**Work to be completed**:
Among the entries below, count the lines with "const" in them and state the total without comment.

**Source material**:
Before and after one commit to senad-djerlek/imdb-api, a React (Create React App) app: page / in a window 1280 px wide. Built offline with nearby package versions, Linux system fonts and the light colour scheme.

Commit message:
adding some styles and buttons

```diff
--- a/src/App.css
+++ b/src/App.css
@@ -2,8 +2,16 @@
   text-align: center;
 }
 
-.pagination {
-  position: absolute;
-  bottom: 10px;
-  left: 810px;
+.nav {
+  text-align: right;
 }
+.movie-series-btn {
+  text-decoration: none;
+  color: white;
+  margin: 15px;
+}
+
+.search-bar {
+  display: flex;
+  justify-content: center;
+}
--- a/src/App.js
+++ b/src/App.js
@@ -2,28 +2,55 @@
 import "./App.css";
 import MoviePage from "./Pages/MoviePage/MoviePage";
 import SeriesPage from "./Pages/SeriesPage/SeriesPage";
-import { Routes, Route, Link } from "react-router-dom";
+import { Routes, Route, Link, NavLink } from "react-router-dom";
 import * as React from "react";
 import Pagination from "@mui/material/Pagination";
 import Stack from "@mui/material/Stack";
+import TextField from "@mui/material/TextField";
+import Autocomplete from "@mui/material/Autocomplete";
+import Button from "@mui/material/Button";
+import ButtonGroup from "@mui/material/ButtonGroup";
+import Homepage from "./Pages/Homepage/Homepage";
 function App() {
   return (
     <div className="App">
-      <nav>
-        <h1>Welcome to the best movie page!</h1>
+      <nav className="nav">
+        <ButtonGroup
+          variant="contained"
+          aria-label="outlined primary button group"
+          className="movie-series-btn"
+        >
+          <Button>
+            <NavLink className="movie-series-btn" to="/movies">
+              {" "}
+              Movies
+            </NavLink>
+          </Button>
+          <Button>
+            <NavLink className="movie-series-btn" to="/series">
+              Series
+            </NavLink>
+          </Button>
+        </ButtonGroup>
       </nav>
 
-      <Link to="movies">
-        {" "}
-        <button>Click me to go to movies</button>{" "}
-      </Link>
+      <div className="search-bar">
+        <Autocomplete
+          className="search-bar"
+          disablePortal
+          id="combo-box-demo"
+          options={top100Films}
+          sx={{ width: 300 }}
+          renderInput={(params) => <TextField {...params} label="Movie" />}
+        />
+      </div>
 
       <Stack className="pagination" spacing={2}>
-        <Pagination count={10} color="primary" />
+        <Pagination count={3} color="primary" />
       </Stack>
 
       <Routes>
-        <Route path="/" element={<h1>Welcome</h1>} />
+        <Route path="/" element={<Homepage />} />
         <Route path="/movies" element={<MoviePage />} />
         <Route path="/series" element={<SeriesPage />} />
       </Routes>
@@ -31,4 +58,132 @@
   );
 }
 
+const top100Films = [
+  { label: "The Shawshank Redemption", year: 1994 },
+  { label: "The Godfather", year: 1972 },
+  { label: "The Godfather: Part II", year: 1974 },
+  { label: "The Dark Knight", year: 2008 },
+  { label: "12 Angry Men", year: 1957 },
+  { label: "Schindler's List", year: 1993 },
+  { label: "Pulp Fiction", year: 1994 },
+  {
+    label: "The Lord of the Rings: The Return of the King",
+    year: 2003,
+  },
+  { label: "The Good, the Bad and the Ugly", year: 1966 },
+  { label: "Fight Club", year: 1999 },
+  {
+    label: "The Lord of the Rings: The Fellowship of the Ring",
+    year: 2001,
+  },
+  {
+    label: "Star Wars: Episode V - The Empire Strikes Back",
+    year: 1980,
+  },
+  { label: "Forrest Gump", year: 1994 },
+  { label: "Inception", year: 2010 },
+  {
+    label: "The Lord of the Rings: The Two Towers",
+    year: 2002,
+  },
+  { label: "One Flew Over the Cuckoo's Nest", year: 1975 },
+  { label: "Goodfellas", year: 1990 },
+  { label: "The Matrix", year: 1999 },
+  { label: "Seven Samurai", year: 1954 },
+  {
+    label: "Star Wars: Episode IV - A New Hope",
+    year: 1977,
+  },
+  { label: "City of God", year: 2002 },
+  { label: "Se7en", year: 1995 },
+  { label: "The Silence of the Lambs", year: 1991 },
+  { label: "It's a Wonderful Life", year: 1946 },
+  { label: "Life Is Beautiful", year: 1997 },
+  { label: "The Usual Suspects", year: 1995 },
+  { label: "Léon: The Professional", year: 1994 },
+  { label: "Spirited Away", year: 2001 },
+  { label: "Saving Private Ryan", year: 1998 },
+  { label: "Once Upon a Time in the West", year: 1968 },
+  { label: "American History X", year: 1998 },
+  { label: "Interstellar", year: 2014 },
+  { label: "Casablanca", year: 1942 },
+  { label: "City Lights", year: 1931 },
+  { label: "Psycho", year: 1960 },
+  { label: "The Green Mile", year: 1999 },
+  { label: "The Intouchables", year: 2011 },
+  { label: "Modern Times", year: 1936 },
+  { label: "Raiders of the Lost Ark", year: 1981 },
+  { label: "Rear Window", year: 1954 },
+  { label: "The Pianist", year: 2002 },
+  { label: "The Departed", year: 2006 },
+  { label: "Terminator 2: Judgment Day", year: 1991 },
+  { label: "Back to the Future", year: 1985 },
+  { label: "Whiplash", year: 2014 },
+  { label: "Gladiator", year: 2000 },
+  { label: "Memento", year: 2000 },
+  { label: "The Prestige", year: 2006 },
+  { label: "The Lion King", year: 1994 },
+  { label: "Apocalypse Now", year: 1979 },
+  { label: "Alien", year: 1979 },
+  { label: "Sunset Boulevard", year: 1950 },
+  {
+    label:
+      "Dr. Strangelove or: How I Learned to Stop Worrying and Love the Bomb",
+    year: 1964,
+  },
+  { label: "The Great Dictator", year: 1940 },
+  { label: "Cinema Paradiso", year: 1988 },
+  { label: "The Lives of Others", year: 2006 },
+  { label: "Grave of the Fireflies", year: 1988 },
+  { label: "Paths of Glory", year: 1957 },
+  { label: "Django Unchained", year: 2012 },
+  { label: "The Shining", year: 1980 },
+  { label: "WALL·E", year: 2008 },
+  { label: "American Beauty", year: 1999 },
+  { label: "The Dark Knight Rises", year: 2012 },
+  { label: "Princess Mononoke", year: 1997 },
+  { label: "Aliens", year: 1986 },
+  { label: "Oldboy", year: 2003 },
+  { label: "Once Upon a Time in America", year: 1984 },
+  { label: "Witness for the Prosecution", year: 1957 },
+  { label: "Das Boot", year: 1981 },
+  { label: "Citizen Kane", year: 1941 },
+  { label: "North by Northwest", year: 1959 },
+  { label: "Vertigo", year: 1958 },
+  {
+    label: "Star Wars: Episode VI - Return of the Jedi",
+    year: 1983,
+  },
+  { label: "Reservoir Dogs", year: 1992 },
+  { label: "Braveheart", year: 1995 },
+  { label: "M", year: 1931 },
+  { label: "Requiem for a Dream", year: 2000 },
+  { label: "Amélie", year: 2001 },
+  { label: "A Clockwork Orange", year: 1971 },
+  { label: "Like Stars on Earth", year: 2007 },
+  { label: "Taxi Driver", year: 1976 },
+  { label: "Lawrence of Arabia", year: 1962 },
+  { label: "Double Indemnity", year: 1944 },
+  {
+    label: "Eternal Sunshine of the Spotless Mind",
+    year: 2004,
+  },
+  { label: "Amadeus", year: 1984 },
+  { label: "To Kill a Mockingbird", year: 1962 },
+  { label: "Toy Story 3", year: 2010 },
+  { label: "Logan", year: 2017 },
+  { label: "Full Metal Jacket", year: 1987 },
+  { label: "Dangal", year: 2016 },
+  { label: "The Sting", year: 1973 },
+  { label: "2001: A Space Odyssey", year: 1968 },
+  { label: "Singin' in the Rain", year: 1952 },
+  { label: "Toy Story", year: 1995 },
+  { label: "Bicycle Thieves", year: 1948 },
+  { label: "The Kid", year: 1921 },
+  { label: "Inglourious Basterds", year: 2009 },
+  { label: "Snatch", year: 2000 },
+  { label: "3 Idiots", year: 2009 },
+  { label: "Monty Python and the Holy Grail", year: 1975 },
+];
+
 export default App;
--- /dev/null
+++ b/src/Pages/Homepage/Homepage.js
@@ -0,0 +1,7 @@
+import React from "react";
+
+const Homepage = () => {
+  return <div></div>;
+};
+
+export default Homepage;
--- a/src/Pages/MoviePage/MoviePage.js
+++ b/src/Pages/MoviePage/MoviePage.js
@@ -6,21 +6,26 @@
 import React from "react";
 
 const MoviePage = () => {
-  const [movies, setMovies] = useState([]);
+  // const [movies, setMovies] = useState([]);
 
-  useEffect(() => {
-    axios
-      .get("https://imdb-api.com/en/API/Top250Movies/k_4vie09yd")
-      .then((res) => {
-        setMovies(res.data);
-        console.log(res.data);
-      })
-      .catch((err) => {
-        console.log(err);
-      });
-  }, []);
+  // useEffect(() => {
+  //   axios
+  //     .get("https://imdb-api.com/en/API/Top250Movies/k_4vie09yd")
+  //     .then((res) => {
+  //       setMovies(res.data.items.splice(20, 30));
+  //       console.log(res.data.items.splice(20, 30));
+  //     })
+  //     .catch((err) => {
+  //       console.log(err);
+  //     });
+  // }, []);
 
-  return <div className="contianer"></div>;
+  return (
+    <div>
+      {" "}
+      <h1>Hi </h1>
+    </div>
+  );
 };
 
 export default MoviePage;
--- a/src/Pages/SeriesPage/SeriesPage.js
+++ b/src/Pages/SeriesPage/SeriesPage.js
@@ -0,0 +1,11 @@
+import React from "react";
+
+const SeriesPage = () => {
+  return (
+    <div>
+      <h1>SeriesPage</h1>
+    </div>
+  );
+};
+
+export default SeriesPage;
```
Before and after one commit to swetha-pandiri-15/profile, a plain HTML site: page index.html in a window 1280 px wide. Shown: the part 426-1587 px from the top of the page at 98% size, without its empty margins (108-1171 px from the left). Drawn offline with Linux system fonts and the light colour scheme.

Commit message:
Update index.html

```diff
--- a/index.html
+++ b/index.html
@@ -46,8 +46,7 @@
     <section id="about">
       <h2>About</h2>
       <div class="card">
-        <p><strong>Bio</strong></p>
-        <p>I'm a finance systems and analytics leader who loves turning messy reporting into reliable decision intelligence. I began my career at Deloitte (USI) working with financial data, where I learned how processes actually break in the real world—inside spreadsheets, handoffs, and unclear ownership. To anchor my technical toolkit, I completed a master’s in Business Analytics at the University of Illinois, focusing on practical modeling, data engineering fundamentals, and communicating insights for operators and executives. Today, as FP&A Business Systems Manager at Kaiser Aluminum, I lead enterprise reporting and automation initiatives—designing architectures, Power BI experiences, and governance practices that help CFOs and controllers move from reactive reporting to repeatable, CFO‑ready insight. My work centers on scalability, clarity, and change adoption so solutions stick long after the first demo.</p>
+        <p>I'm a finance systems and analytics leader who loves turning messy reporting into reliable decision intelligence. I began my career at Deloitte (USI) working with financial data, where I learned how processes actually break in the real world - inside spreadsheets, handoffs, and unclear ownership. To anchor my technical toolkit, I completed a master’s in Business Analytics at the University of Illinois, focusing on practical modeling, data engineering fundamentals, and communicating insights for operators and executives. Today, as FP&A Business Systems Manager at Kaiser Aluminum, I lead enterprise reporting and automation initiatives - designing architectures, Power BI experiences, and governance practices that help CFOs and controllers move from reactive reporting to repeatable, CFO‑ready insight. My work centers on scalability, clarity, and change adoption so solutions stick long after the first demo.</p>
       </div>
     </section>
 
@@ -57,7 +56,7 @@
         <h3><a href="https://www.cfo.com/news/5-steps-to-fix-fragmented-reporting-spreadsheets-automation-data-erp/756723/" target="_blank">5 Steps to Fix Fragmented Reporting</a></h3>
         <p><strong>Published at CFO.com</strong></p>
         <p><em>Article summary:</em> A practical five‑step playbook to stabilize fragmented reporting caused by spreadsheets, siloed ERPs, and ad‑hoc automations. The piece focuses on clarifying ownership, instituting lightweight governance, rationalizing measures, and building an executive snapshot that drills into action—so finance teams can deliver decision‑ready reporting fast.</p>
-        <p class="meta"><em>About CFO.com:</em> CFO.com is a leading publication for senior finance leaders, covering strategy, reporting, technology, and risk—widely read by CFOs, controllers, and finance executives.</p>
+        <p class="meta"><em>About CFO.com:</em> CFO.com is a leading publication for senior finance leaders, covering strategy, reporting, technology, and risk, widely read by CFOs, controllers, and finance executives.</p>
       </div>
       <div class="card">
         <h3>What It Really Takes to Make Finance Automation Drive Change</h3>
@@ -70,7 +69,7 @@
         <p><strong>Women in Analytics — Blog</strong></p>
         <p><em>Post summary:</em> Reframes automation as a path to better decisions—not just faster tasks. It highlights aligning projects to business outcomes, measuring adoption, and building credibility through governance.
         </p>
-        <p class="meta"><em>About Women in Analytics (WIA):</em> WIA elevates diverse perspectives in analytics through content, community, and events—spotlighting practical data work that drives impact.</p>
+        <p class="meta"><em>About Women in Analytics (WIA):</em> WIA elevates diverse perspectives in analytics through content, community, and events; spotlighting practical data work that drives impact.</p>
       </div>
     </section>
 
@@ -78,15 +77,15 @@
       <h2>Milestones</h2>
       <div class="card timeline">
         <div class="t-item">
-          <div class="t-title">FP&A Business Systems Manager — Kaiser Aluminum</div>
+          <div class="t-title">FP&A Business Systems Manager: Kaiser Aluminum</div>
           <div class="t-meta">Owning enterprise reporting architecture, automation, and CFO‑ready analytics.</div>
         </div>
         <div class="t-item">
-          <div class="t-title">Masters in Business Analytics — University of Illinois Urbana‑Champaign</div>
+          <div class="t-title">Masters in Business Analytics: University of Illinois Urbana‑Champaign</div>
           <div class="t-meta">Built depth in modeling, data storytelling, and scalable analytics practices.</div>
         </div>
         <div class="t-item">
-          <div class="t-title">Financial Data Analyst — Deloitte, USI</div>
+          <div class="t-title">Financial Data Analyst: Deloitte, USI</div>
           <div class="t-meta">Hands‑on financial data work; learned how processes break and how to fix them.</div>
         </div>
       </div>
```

**Your solution**:
6